• _TASK PROMPT_
Look through the material below. Copy every line with the string "style" in it.

****************

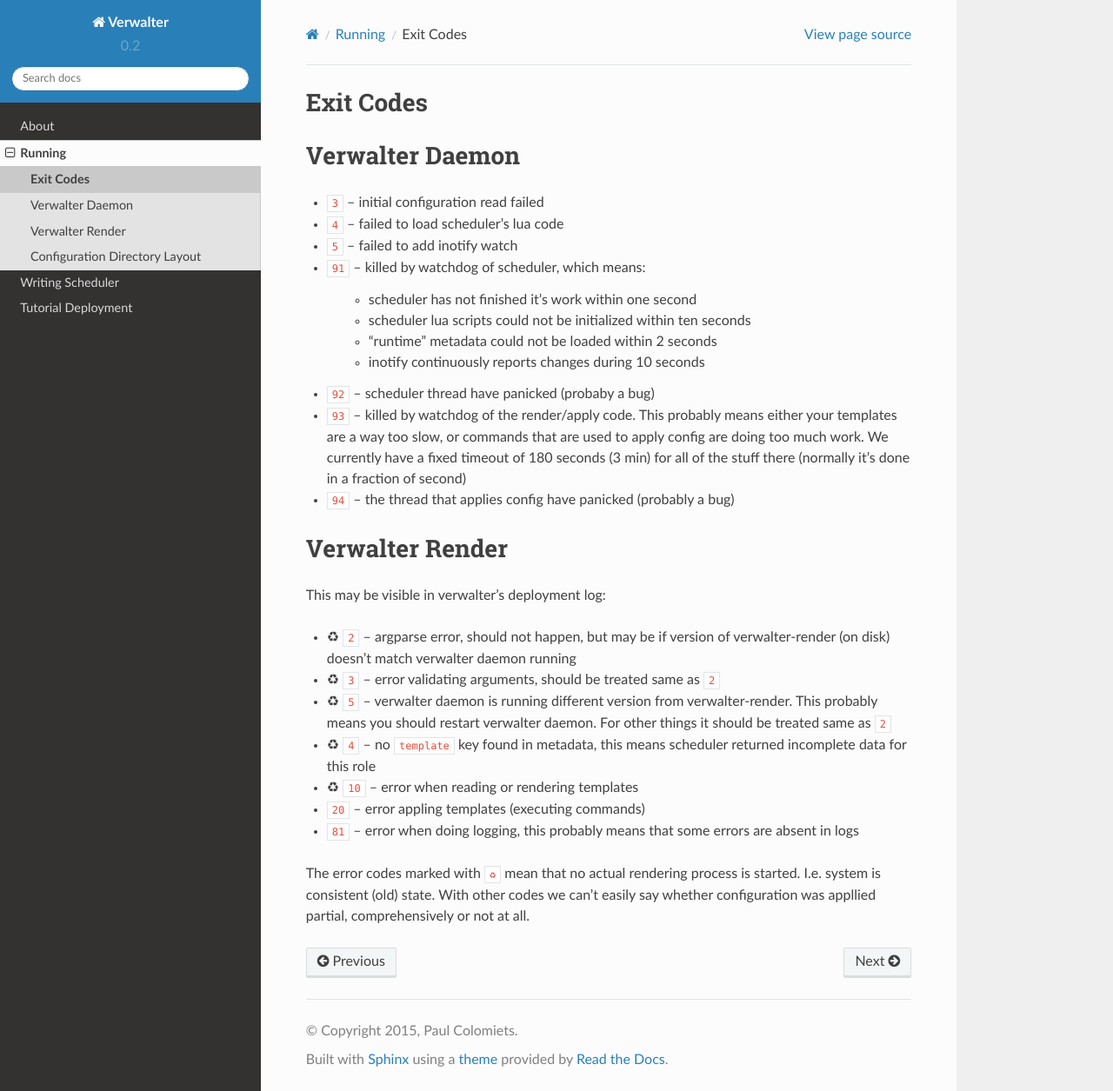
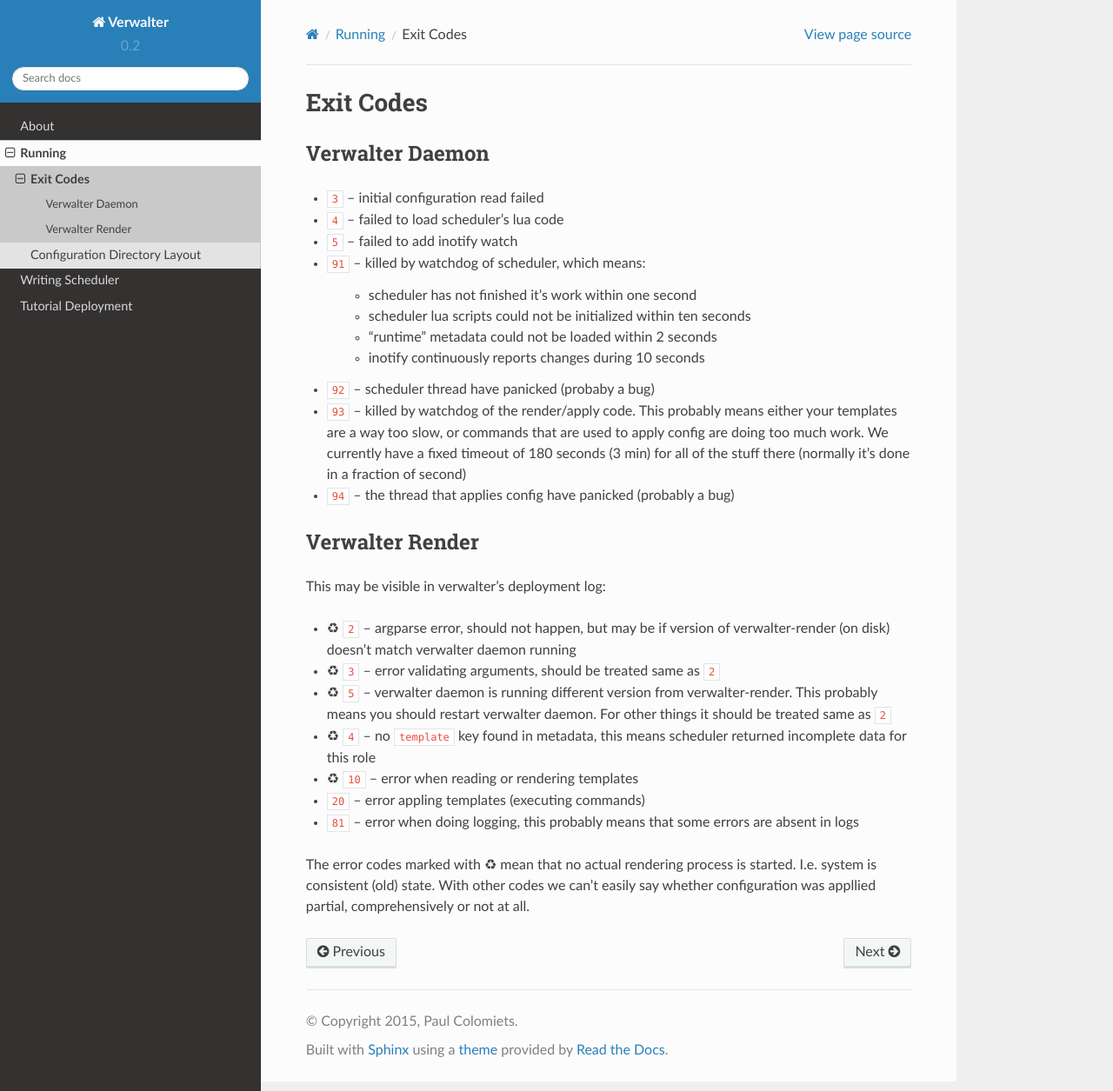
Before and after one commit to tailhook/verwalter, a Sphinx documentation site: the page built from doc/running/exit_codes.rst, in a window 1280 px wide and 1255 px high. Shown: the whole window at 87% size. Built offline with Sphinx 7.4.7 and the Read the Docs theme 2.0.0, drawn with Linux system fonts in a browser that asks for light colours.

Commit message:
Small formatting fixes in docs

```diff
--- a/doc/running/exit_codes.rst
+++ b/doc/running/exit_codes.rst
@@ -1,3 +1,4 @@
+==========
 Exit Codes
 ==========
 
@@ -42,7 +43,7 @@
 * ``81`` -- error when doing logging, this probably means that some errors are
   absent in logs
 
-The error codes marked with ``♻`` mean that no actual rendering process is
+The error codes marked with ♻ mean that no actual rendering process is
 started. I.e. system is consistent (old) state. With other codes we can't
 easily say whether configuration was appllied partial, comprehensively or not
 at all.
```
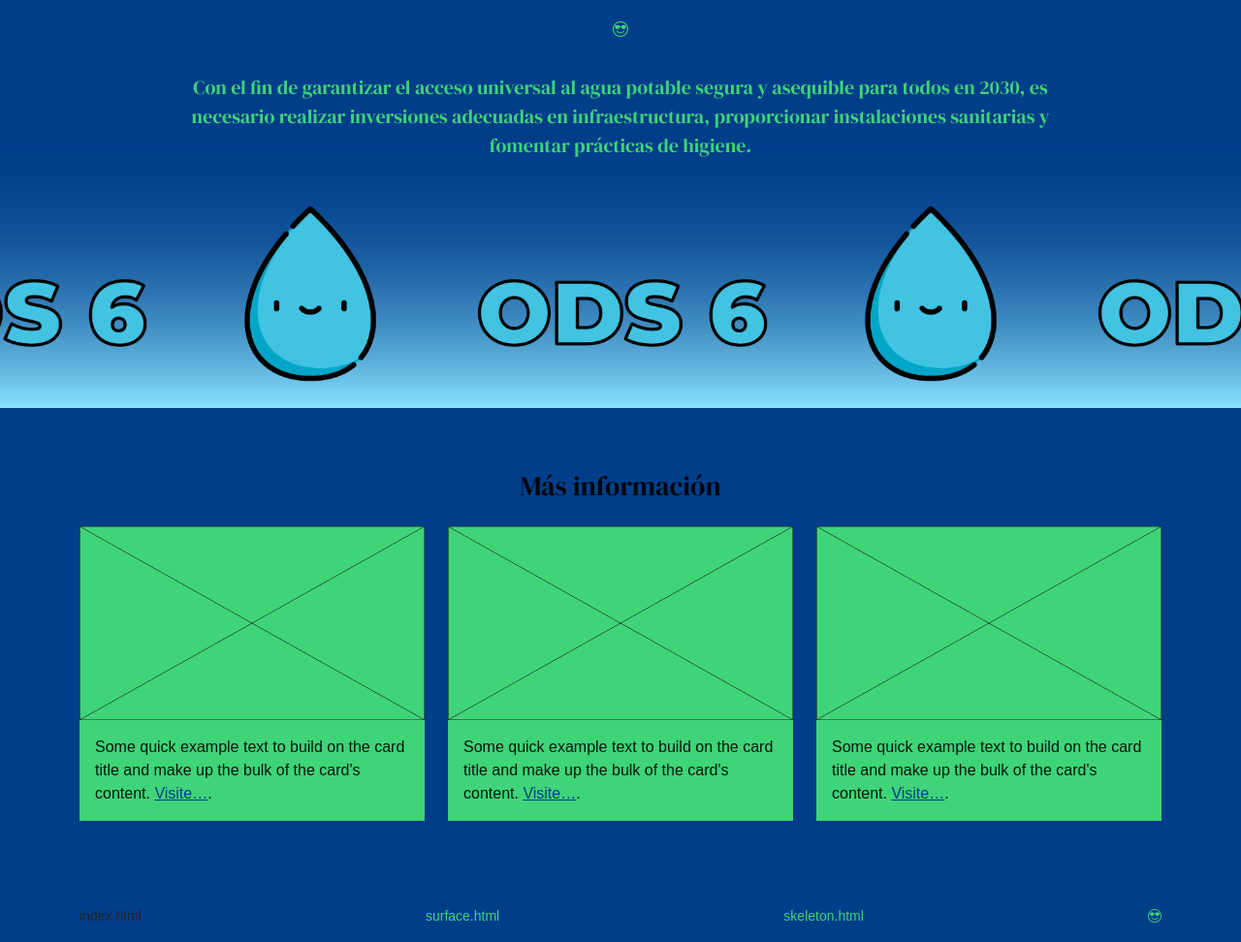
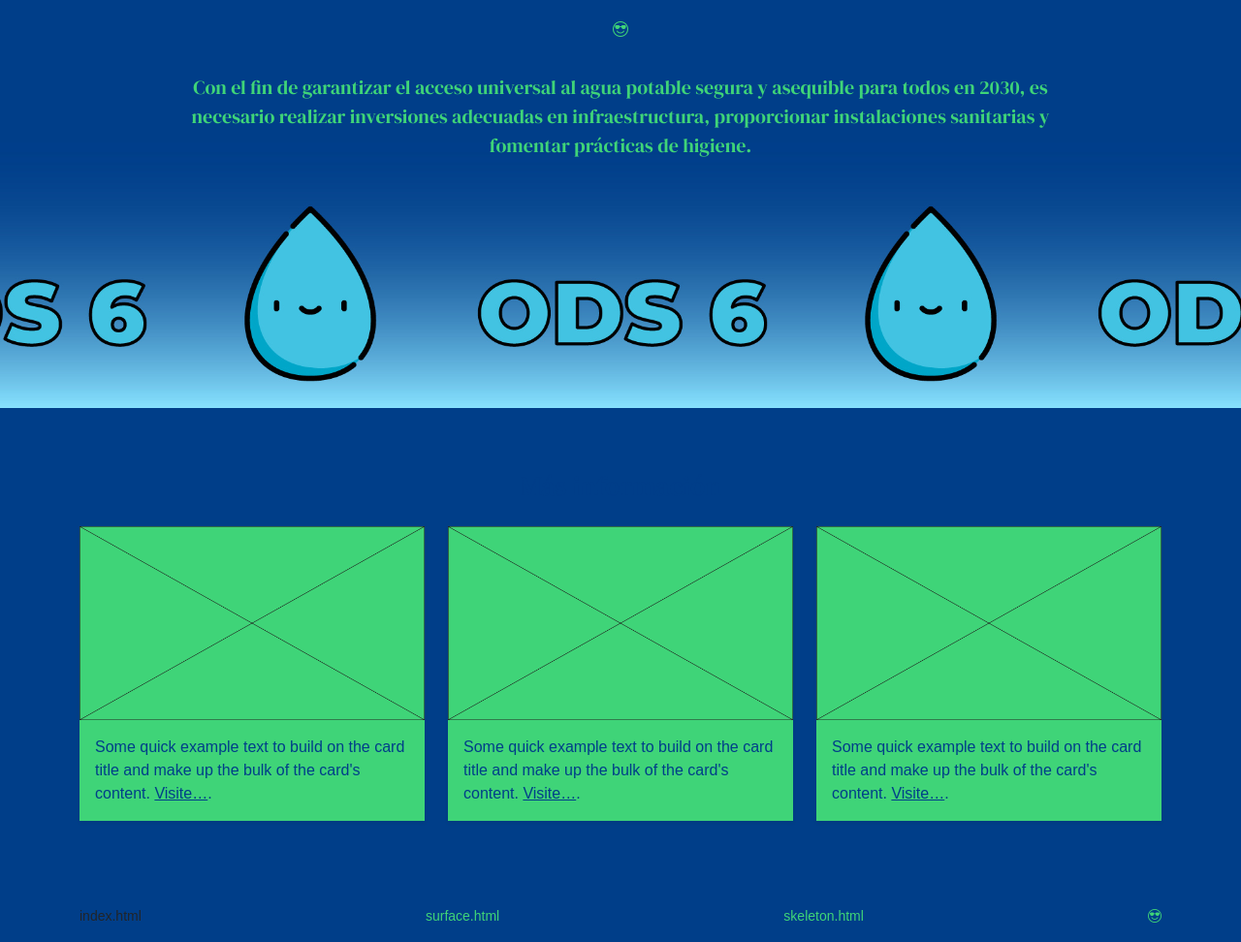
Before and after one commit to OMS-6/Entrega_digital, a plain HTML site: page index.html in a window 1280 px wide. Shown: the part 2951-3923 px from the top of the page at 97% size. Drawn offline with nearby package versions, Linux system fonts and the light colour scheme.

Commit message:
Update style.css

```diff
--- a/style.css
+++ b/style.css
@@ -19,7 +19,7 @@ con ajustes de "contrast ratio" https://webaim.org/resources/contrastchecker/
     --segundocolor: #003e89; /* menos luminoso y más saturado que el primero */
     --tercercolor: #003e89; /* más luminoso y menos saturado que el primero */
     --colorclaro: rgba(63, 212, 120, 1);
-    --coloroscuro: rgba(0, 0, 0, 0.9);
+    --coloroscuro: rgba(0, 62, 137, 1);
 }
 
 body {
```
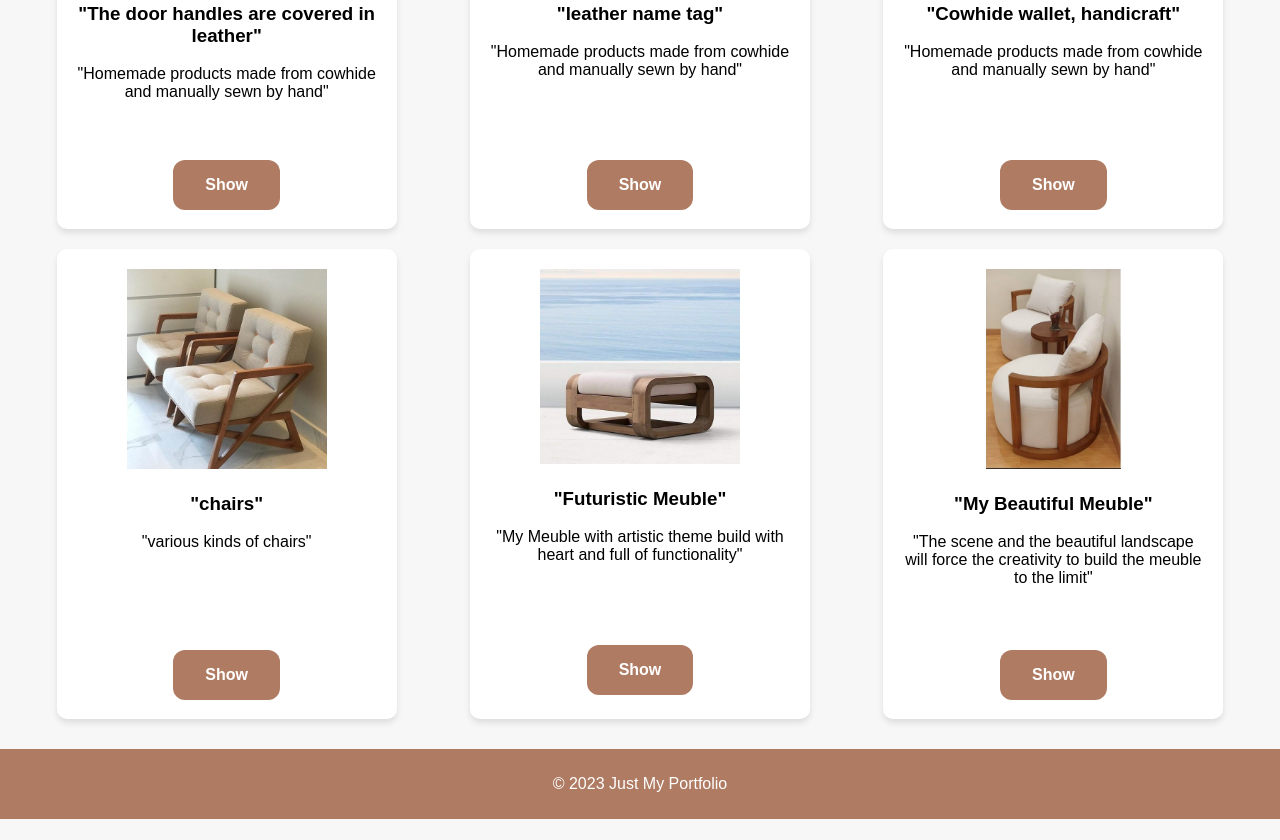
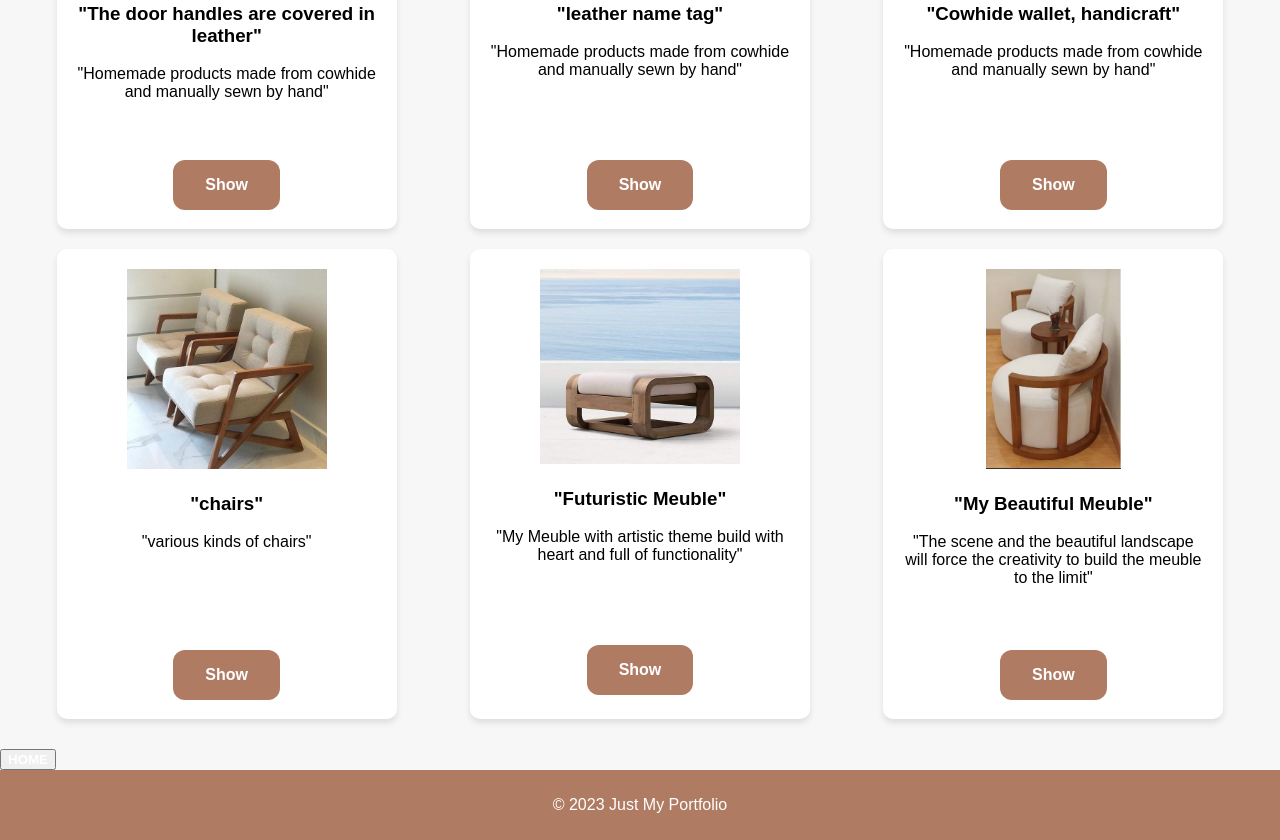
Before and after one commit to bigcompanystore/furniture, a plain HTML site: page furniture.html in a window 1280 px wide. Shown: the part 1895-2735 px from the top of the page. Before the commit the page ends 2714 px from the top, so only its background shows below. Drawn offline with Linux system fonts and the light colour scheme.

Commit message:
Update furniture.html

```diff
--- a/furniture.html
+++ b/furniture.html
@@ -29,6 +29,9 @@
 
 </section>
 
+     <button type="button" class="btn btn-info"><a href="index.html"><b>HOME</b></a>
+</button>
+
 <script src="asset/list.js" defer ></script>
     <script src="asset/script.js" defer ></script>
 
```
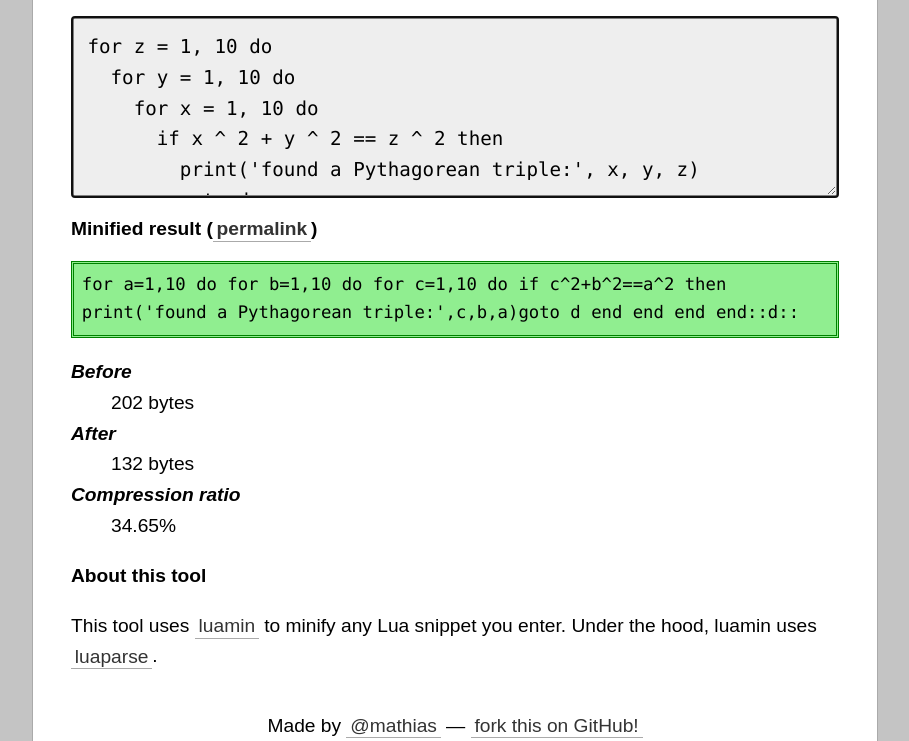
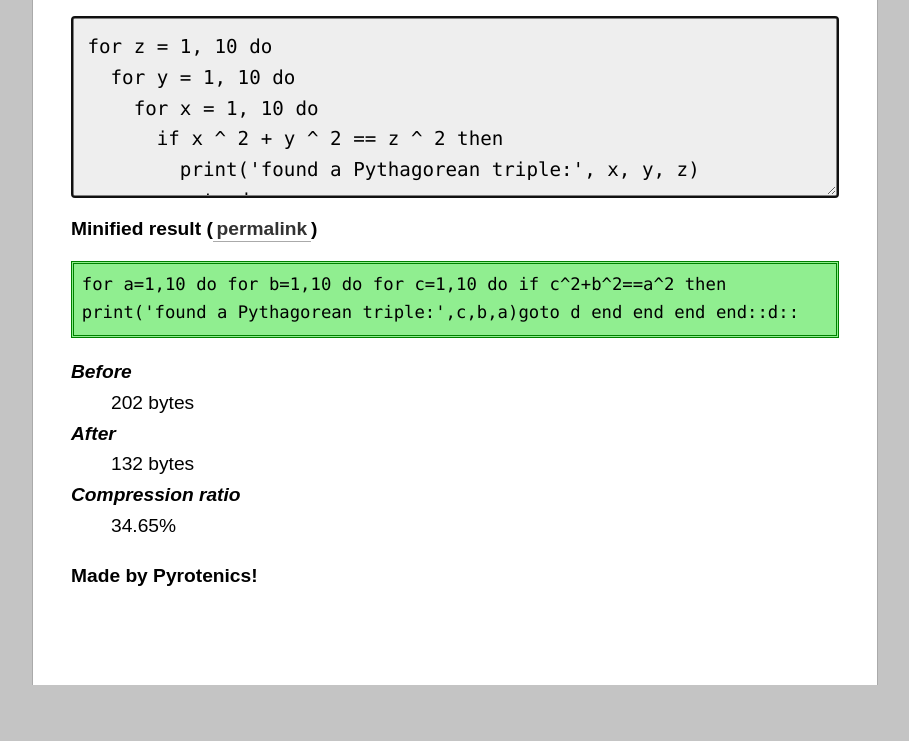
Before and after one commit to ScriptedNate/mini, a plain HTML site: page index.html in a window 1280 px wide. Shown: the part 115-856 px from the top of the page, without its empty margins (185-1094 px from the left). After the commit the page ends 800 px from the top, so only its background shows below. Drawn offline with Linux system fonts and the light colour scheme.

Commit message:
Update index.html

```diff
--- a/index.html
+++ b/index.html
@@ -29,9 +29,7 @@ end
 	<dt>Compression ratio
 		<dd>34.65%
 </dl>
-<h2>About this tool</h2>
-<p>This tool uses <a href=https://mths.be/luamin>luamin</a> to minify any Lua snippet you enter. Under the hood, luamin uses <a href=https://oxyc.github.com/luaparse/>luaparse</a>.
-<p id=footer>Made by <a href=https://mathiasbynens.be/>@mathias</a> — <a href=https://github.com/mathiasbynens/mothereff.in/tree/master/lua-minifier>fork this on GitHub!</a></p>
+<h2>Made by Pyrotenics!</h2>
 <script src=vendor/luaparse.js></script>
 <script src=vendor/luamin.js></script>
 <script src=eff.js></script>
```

****************

• _RESULT_
Update style.css
--- a/style.css
+++ b/style.css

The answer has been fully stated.